WHAT YOU HAVE TO DO
Each line of the data below that includes the string "double" must be copied.

PROVIDED DATA

===

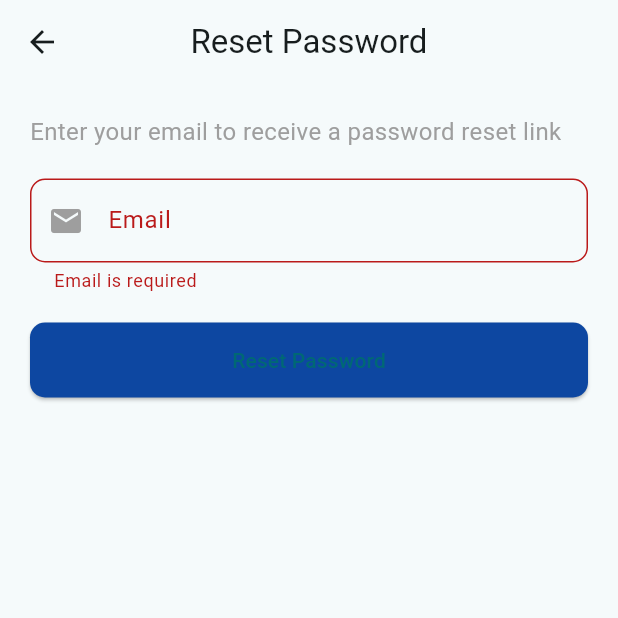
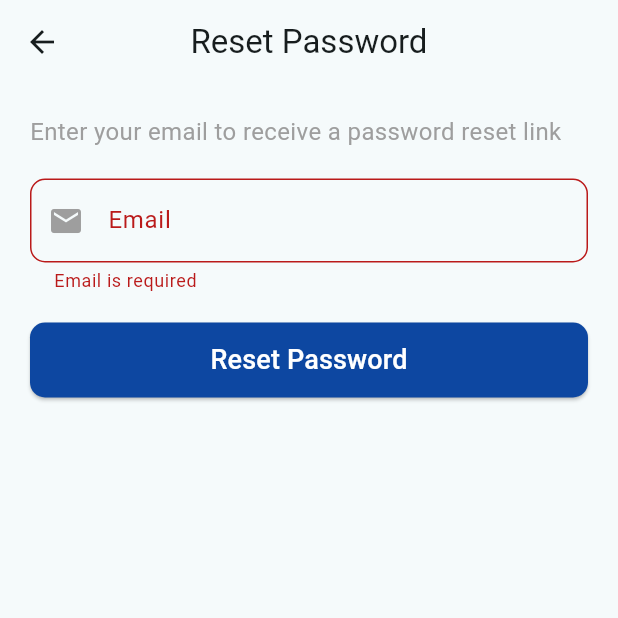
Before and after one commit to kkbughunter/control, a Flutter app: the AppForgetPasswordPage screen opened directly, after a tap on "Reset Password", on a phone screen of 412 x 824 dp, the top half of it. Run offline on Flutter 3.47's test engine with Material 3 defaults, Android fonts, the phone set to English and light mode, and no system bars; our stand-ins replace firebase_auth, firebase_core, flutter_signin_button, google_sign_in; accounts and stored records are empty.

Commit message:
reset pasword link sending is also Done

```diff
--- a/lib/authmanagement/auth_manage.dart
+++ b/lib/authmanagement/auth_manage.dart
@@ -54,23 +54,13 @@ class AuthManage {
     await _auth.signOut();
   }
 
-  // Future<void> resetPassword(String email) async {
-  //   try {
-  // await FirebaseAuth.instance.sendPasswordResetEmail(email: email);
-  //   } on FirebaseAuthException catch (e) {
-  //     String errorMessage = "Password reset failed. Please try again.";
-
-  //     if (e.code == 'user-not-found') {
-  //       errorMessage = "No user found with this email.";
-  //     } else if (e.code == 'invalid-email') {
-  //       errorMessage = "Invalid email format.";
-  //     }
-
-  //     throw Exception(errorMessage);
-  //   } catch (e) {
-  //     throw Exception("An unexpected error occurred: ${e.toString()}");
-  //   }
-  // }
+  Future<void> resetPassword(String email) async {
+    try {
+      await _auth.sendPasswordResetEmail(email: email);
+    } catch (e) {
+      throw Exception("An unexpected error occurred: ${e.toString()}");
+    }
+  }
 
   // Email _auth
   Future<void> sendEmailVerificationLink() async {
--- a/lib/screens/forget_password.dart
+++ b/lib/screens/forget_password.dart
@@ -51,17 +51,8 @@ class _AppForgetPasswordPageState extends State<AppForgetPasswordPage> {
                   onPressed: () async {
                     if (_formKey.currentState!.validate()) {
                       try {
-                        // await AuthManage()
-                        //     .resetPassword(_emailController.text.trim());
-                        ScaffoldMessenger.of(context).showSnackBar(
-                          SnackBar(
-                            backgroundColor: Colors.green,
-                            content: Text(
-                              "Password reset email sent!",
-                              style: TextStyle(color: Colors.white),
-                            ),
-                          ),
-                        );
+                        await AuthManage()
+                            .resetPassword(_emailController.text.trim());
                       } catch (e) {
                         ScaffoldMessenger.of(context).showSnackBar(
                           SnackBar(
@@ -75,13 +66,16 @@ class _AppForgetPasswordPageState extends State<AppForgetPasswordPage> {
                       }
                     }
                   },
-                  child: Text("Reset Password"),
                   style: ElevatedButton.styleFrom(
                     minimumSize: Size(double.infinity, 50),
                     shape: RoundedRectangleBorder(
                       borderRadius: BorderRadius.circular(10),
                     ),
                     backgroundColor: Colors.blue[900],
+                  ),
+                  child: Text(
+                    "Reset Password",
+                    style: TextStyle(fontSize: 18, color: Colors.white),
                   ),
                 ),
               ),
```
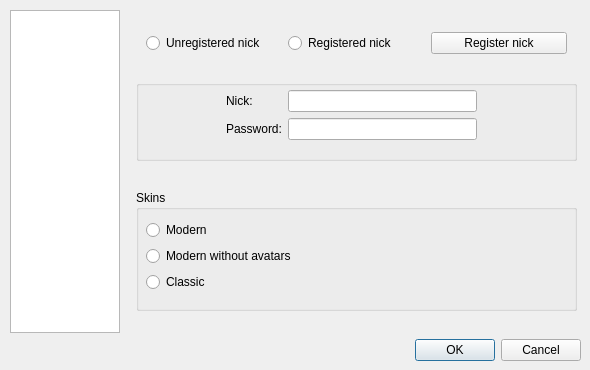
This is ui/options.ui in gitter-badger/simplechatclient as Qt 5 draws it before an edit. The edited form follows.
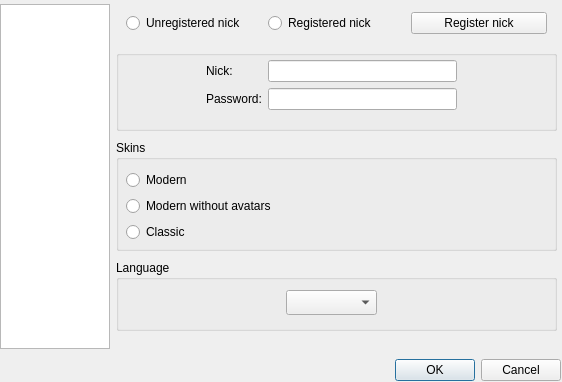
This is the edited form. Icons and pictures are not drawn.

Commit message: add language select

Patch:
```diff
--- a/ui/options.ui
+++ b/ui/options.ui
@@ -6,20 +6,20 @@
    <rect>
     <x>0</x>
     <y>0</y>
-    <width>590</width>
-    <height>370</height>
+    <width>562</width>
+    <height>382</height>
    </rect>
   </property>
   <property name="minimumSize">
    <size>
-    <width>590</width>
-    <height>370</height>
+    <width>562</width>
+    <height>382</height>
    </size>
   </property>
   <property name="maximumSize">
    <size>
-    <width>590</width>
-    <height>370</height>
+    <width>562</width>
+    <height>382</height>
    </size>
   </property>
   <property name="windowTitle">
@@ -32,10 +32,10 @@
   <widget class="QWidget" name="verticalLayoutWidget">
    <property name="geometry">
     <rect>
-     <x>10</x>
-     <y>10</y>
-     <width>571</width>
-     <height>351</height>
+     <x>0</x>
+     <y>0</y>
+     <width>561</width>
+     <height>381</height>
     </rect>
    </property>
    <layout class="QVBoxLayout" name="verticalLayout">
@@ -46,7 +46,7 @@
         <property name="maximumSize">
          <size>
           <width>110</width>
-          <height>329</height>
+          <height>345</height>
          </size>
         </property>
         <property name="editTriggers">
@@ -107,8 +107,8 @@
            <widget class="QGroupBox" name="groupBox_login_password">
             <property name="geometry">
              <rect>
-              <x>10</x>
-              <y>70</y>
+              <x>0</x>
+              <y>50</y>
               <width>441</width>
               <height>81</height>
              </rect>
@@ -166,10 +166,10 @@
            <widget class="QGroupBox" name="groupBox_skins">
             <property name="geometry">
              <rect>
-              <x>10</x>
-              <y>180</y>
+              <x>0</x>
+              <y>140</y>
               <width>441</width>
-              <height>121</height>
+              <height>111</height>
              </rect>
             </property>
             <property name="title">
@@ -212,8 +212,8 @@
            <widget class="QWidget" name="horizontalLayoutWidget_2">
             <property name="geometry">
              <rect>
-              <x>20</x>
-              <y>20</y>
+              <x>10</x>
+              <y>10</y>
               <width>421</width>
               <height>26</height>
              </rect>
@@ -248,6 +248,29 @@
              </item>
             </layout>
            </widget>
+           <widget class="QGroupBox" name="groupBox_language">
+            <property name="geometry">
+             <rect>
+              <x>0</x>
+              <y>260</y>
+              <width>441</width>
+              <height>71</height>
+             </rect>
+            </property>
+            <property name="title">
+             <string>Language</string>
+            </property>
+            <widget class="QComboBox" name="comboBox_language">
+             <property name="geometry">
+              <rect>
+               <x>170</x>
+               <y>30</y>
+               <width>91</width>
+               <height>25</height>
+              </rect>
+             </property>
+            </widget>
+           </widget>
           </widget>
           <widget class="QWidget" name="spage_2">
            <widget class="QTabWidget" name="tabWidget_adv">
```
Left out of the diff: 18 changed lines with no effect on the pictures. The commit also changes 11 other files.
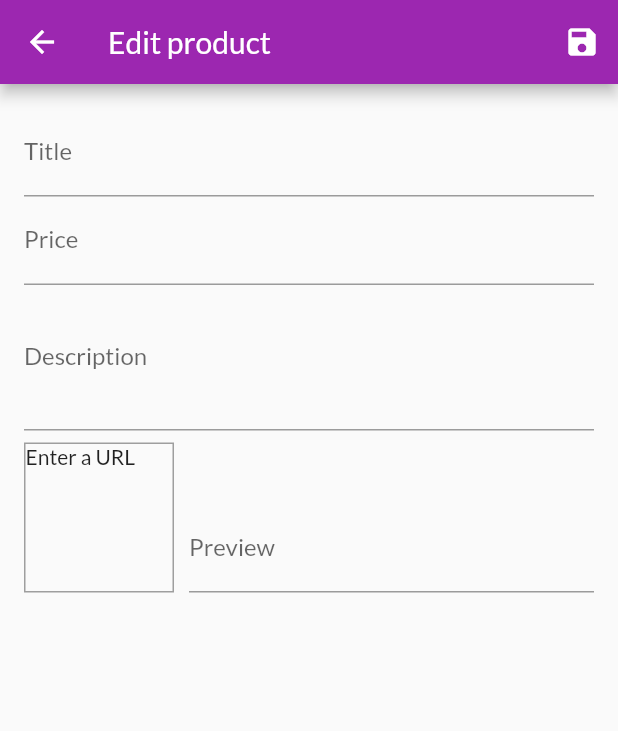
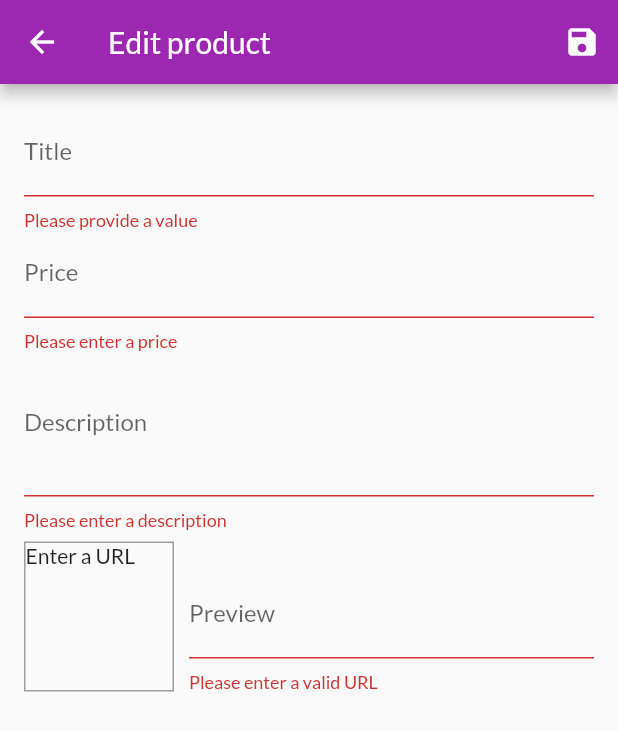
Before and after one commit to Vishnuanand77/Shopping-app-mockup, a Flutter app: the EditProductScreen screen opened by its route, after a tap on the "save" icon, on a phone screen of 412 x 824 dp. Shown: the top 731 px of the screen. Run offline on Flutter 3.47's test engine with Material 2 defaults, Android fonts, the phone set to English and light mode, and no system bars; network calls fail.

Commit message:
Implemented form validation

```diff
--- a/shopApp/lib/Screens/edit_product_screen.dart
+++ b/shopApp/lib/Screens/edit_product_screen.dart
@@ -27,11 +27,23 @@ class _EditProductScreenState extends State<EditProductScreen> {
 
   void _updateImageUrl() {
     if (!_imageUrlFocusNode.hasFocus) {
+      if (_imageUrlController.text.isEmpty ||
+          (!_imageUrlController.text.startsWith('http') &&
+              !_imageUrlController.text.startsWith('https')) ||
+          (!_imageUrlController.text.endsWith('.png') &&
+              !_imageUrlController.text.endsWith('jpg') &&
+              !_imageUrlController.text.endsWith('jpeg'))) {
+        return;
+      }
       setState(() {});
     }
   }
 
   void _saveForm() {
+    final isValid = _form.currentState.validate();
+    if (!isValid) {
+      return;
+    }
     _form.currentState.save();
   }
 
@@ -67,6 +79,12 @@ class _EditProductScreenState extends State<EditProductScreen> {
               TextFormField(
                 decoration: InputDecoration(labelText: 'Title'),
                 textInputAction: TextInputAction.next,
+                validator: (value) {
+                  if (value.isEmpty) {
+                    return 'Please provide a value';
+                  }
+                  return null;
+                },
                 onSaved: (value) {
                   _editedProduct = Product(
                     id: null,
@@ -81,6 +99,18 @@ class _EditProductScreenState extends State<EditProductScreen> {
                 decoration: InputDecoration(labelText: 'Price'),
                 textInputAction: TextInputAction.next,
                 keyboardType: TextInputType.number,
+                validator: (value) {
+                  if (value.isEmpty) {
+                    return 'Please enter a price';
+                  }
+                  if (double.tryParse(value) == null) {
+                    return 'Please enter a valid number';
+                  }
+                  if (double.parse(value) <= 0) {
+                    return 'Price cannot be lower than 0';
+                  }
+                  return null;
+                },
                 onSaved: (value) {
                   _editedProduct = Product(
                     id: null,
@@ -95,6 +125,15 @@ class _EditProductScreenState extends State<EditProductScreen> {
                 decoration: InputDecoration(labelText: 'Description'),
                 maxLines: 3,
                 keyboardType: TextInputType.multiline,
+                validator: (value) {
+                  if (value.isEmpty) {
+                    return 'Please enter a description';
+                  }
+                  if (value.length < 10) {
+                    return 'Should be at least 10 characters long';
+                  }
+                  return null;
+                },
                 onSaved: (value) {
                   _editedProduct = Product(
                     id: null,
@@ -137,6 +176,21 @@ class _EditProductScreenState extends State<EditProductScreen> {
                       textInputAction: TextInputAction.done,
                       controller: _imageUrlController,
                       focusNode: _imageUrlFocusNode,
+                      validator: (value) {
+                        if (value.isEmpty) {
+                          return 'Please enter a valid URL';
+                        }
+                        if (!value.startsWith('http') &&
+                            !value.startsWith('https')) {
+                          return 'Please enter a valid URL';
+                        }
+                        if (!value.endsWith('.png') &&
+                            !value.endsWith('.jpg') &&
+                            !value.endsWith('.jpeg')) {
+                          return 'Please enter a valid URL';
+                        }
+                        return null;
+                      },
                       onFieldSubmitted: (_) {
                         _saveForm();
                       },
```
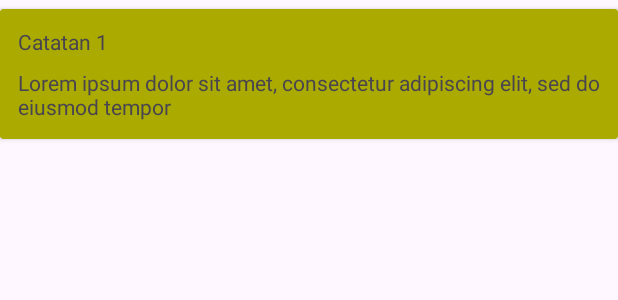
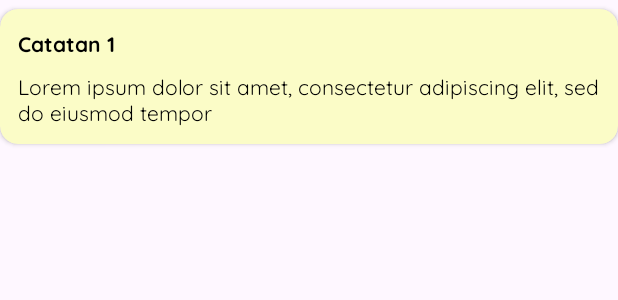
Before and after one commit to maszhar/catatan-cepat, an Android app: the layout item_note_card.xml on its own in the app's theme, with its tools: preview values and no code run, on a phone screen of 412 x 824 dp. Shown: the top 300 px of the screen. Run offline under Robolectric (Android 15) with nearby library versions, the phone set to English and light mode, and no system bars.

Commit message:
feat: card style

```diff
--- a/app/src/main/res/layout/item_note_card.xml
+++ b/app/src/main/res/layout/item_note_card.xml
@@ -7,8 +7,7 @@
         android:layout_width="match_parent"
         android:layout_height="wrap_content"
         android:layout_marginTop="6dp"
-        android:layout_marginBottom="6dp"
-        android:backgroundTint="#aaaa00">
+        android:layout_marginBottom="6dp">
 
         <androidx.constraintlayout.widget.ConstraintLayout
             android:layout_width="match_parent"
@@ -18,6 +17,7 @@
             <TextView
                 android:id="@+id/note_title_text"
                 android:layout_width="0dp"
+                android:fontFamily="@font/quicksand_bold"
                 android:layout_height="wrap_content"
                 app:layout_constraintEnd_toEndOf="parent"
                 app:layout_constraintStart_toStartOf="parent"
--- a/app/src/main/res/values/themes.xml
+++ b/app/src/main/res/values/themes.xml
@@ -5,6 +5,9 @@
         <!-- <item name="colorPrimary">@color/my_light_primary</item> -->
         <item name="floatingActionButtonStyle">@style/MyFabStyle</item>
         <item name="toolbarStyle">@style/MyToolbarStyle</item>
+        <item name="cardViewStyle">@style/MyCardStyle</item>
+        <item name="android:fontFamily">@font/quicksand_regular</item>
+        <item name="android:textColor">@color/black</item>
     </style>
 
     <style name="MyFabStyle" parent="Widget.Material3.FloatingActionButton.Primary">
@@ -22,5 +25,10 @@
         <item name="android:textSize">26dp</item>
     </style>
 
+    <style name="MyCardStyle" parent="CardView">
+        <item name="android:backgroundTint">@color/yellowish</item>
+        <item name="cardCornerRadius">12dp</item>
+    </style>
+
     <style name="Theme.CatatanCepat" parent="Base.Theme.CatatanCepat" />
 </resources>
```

===

OUTPUT FOR THIS EXERCISE
                     minimumSize: Size(double.infinity, 50),
+                  if (double.tryParse(value) == null) {
+                  if (double.parse(value) <= 0) {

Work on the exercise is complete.